13. Backstreet Cultural Museum

1116 Henriette Delille St, New Orleans, LA

Located in the heart of Tremé, this museum holds exhibits that traces the development of second lines, jazz funerals, Mardi Gras Indians, Baby Dolls, Skull and Bones Gangs, and other black contributions to the New Orleans.

1116 Henriette Delille St
New Orleans, LA

14. Treme's Petit Jazz Museum

1500 Governor Nicholls St, New Orleans, LA 70116

This cozy house museum, curated by Tremé native Alvin Jackson, follows the historical narrative of the interconnectivity of jazz music, especially as it relates to Tremé. Particularly, Jackson demonstrates the evolution of Jazz from its West African, Caribbean, Creole, and European roots to the present day phenomenon. He also has a selection of rare signed documents, original jazz recordings, and rare photographs.

1500 Governor Nicholls St
New Orleans, LA 70116

15. Levee Exhibit Hall and Garden

5000 Warrington Dr, New Orleans, LA 70122

Located in Gentilly, and operated by levees.org, this 100-foot-long covered walkway houses six exhibits on the levee breaches that occurred during Hurricane Katrina in 2005. While the installation sits near the London Avenue Canal, the displays depict impact across the Greater New Orleans area, and all of the information is vetted by experts. You’ll also find artifacts reclaimed from homes devastated by the storm.
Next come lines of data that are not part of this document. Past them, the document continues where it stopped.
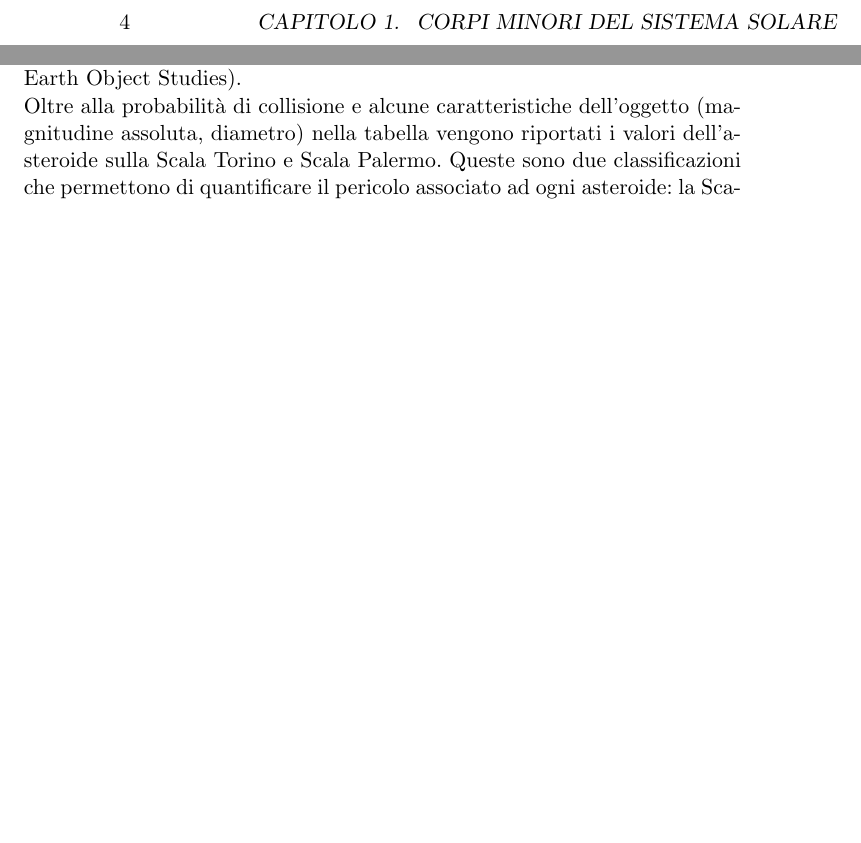
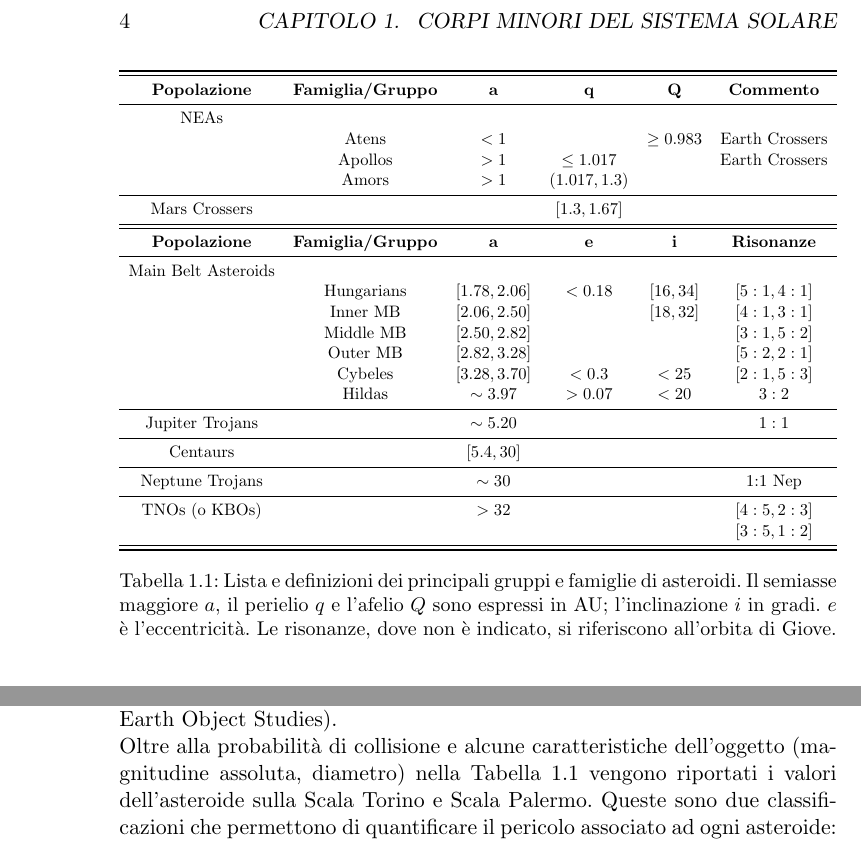
Before and after one commit to Berto70/tesi, a LaTeX book (LaTex/Bertinelli_Gabriele.tex): two parts of pages 18 and 19 of 28 before the commit and two parts of pages 18 and 20 of 28 after it, joined at a grey line, cut so that both start at the same text, the shorter picture padded with empty space. Compiled offline with pdfLaTeX.

Commit message:
18:26 23-11-2022

```diff
--- a/LaTex/Bertinelli_Gabriele.tex
+++ b/LaTex/Bertinelli_Gabriele.tex
@@ -6,9 +6,10 @@
 \usepackage{amssymb,amsmath,amsthm,amsfonts}
 \usepackage{xspace}
 \usepackage{indentfirst}
+\usepackage{graphicx}
 \usepackage{tabularx}
 \usepackage[pdfa]{hyperref}
-\usepackage{indentfirst}
+\usepackage[noabbrev,capitalize, italian]{cleveref}
 \usepackage{subfigure}
 \usepackage[small]{caption}
 \usepackage{eucal}
@@ -23,6 +24,7 @@
 \usepackage{textcomp}
 \usepackage{cite}
 \usepackage{multirow}
+\usepackage{adjustbox}
 \usepackage[utf8]{inputenc}   %per riuscire a scrivere gli accenti
 \usepackage[italian, english]{babel}   %per riuscire a scrivere gli accenti
 \usepackage{setspace}
@@ -208,6 +220,52 @@ dove \textit{a} e \textit{e} sono rispettivamente il semiasse maggiore e l'eccen
 I Near Earth Objects (NEOs) rappresentano un gruppo eterogeneo di asteroidi (NEAs) e nuclei cometari estinti (NECs) che hanno orbite con un perielio minore di quello di Marte: $q<1.3$ AU. Si ritiene che i NEOs siano la principale fonte di meteoriti che arrivano sulla Terra.\\
 In base alla relazione tra la loro orbita e quella della Terra sono catalogati in diversi sotto-gruppi: \textit{Atens} e \textit{Apollo} sono Earth Crossers (i.e. intersecano l’orbita della Terra), mentre gli \textit{Amors} si avvicinano alla Terra ma non intersecano mai la sua orbita. Gli Atens hanno un semiasse maggiore più piccolo di quello della Terra ($a<1$ AU) mentre gli Apollo hanno $a>1$ AU.
 
+
+\begin{table}
+
+    \begin{center}
+    \resizebox{\linewidth}{!}{%
+
+    \begin{tabular}{cccccc}
+      \toprule
+      \toprule
+      \bf{Popolazione} & \bf{Famiglia/Gruppo} & \bf{a}     & \bf{q}     & \bf{Q}     & \bf{Commento} \\
+      \midrule
+      NEAs        &                 &       &       &       &           \\
+                  & Atens           & $<1$  &              & $\geq 0.983$ & Earth Crossers     \\
+                  & Apollos         & $>1$  & $\leq 1.017$ &              & Earth Crossers \\
+                  & Amors           & $>1$  & $(1.017,1.3)$ &             &  \\
+      \midrule
+      Mars Crossers &               &       & $[1.3,1.67]$ &             &  \\
+      \midrule
+      \midrule
+      \bf{Popolazione} & \bf{Famiglia/Gruppo} & \bf{a}     & \bf{e}     & \bf{i}     & \bf{Risonanze} \\
+      \midrule
+      Main Belt Asteroids &       &       &       &       &  \\
+            & Hungarians & $[1.78,2.06]$ & $<0.18$ & $[16,34]$ & $[5:1, 4:1]$ \\
+            & Inner MB & $[2.06,2.50]$ &       & $[18,32]$ & $[4:1,3:1]$ \\
+            & Middle MB & $[2.50,2.82]$ &       &       & $[3:1,5:2]$ \\
+            & Outer MB & $[2.82,3.28]$ &       &       & $[5:2,2:1]$ \\
+            & Cybeles & $[3.28,3.70]$ & $<0.3$ & $<25$ & $[2:1,5:3]$ \\
+            & Hildas & $\sim 3.97$ & $>0.07$ & $<20$ & $3:2$ \\
+      \midrule
+      Jupiter Trojans &       & $\sim 5.20$ &       &       & $1:1$ \\
+      \midrule
+      Centaurs &       & $[5.4,30]$ &       &       &  \\
+      \midrule
+      Neptune Trojans &       & $\sim 30$ &       &       & 1:1 Nep \\
+      \midrule
+      TNOs (o KBOs) &       & $>32$ &       &       & $[4:5, 2:3]$ \\
+            &       &       &       &       & $[3:5, 1:2]$ \\
+      \bottomrule
+      \bottomrule
+    \end{tabular}}%
+    \end{center}
+    \caption[Lista e definizioni delle principali popolazioni di asteroidi]{Lista e definizioni dei principali gruppi e famiglie di asteroidi. Il semiasse maggiore $a$, il perielio $q$ e l'afelio $Q$ sono espressi in AU; l'inclinazione $i$ in gradi. $e$ è l'eccentricità. Le risonanze, dove non è indicato, si riferiscono all'orbita di Giove.}
+    \label{tab:asteroid-classification}
+\end{table}%
+
+
 \paragraph*{Mars Crossers}
 Come fa intendere il nome, i \textit{Mars Crossers} sono oggetti che intersecano l’orbita di Marte.\\
 È stato mostrato che la popolazione dei Mars Crossers, che è circa 4 volte più grande di quella dei NEOs, è rifornita da risonanze diffusive nella Main Belt (Migliorini et al. 1998; Morbidelli \& Nesvorny 1999; Michel et al. 2000; Bottke et al. 2002), dalla regione chiamata “intermediate-source Mars-crossing region” o IMC.
@@ -258,7 +316,7 @@ Tra i NEO esiste una categoria di oggetti che riveste un ruolo importante: sono
 La determinazione dell'orbita avviene sulla base delle osservazioni disponibili ed è definita da sei parametri orbitali, influenzati da diversi fattori. Quindi non si può determinare immediatamente con sufficiente accuratezza l'orbita ma servono osservazioni costanti nel tempo.\\
 Al momento della scoperta di un PHA si determina l'orbita per i successivi 100 anni. Si possono determinare in tal modo i passaggi ravvicinati (fly-by) che l'asteroide avrà con la Terra e, conoscendo la regione di incertezza, la probabilità di collisione con la stessa.
 I PHA con una probabilità non nulla di impatto con la Terra nei futuri 100 anni vengono catalogati nella Sentry Risk Table\footnote{\href {https://cneos.jpl.nasa.gov/sentry/}{https://cneos.jpl.nasa.gov/sentry/} }, un sistema informatico gestito dal CNEOS (Center for Near-Earth Object Studies).\\
-Oltre alla probabilità di collisione e alcune caratteristiche dell’oggetto (magnitudine assoluta, diametro) nella tabella vengono riportati i valori dell’asteroide sulla Scala Torino e Scala Palermo. Queste sono due classificazioni che permettono di quantificare il pericolo associato ad ogni asteroide: la Scala Torino è stata pensata per la comunicazione al pubblico, la Scala Palermo è più tecnica e viene usata direttamente dagli astronomi.
+Oltre alla probabilità di collisione e alcune caratteristiche dell’oggetto (magnitudine assoluta, diametro) nella \cref{tab:asteroid-classification} vengono riportati i valori dell’asteroide sulla Scala Torino e Scala Palermo. Queste sono due classificazioni che permettono di quantificare il pericolo associato ad ogni asteroide: la Scala Torino è stata pensata per la comunicazione al pubblico, la Scala Palermo è più tecnica e viene usata direttamente dagli astronomi.
 %%direi che ha poco senso mettere due paragrafi sulla scala milano e torino, ma non costa nulla
 
 \chapter{Spettroscopia}
```
Also changed, not shown: LaTex/Bertinelli_Gabriele.pdf, LaTex/figure/yark.jpg (added), LaTex/Bertinelli_Gabriele.tex (50 more changed lines), 10 other files.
5000 Warrington Dr
New Orleans, LA 70122

Related Maps